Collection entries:
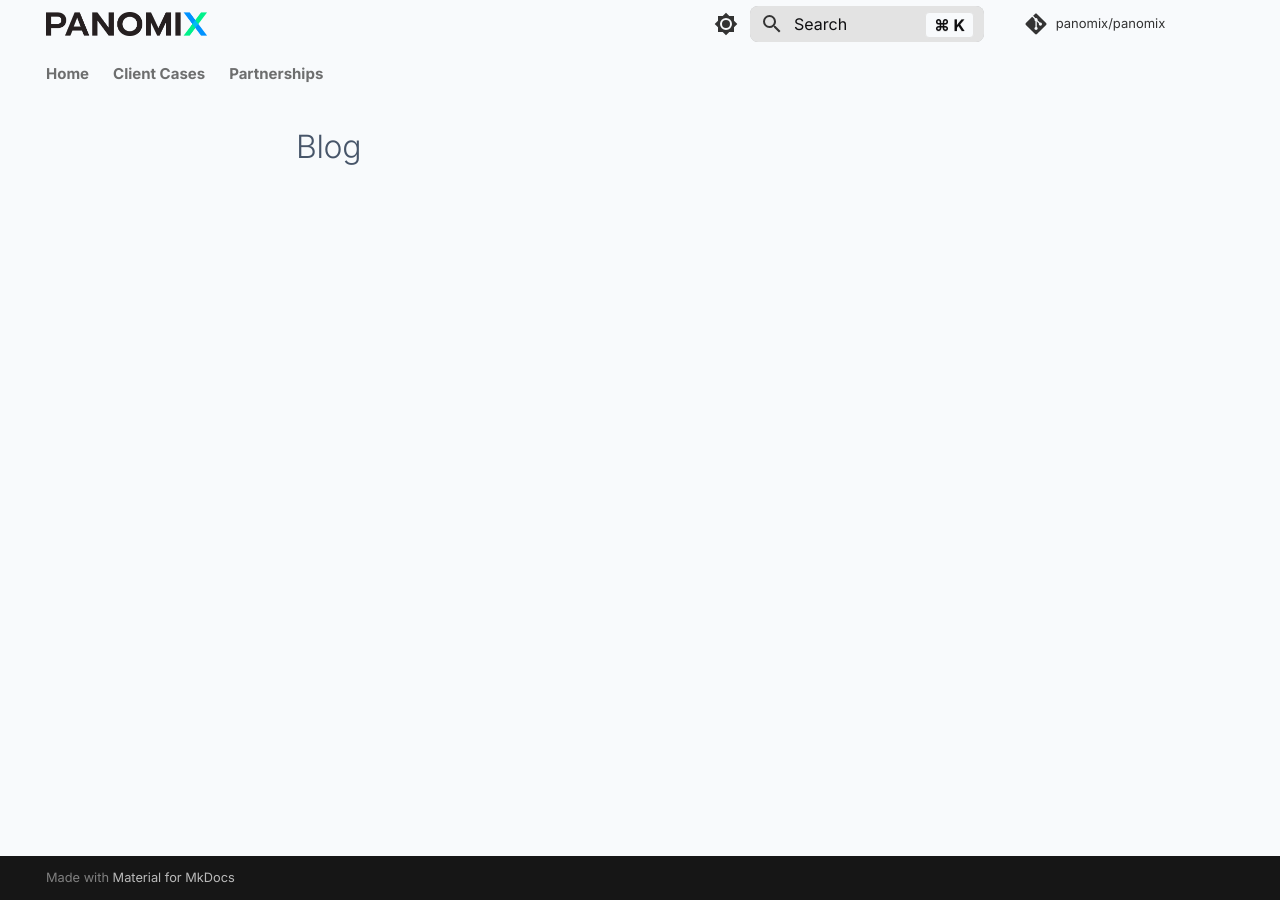
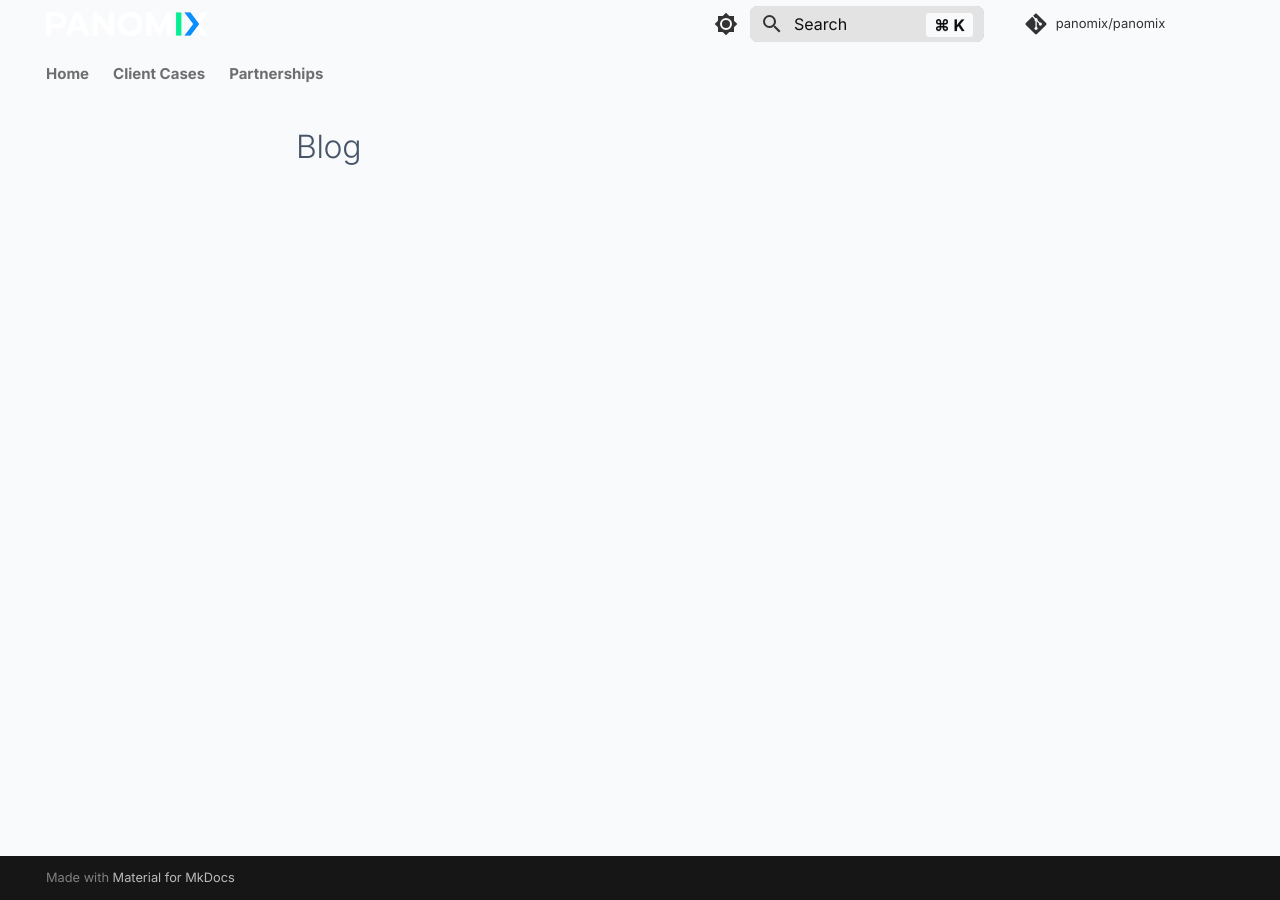
Before and after one commit to panomix/panomix, an MkDocs documentation site: the page built from docs/blog/index.md, in a window 1280 px wide. Built offline with MkDocs 1.6.1 and Material for MkDocs 9.7.7, drawn with Linux system fonts in a browser that asks for light colours; comment, search, counter and statistics services are not loaded.

Commit message:
Update mkdocs.yml

```diff
--- a/mkdocs.yml
+++ b/mkdocs.yml
@@ -53,7 +53,7 @@ nav:
 theme:
   name: material
   custom_dir: docs/theme
-  logo: assets/logoBlack.png
+  logo: assets/whitelogo.png
   favicon: assets/favicon.ico
   font:
     text: Inter
```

Problem: Give the preceding data back exactly, minus every picture.

Written answer:
Before and after one commit to panomix/panomix, an MkDocs documentation site: the page built from docs/blog/index.md, in a window 1280 px wide. Built offline with MkDocs 1.6.1 and Material for MkDocs 9.7.7, drawn with Linux system fonts in a browser that asks for light colours; comment, search, counter and statistics services are not loaded.

Commit message:
Update mkdocs.yml

```diff
--- a/mkdocs.yml
+++ b/mkdocs.yml
@@ -53,7 +53,7 @@ nav:
 theme:
   name: material
   custom_dir: docs/theme
-  logo: assets/logoBlack.png
+  logo: assets/whitelogo.png
   favicon: assets/favicon.ico
   font:
     text: Inter
```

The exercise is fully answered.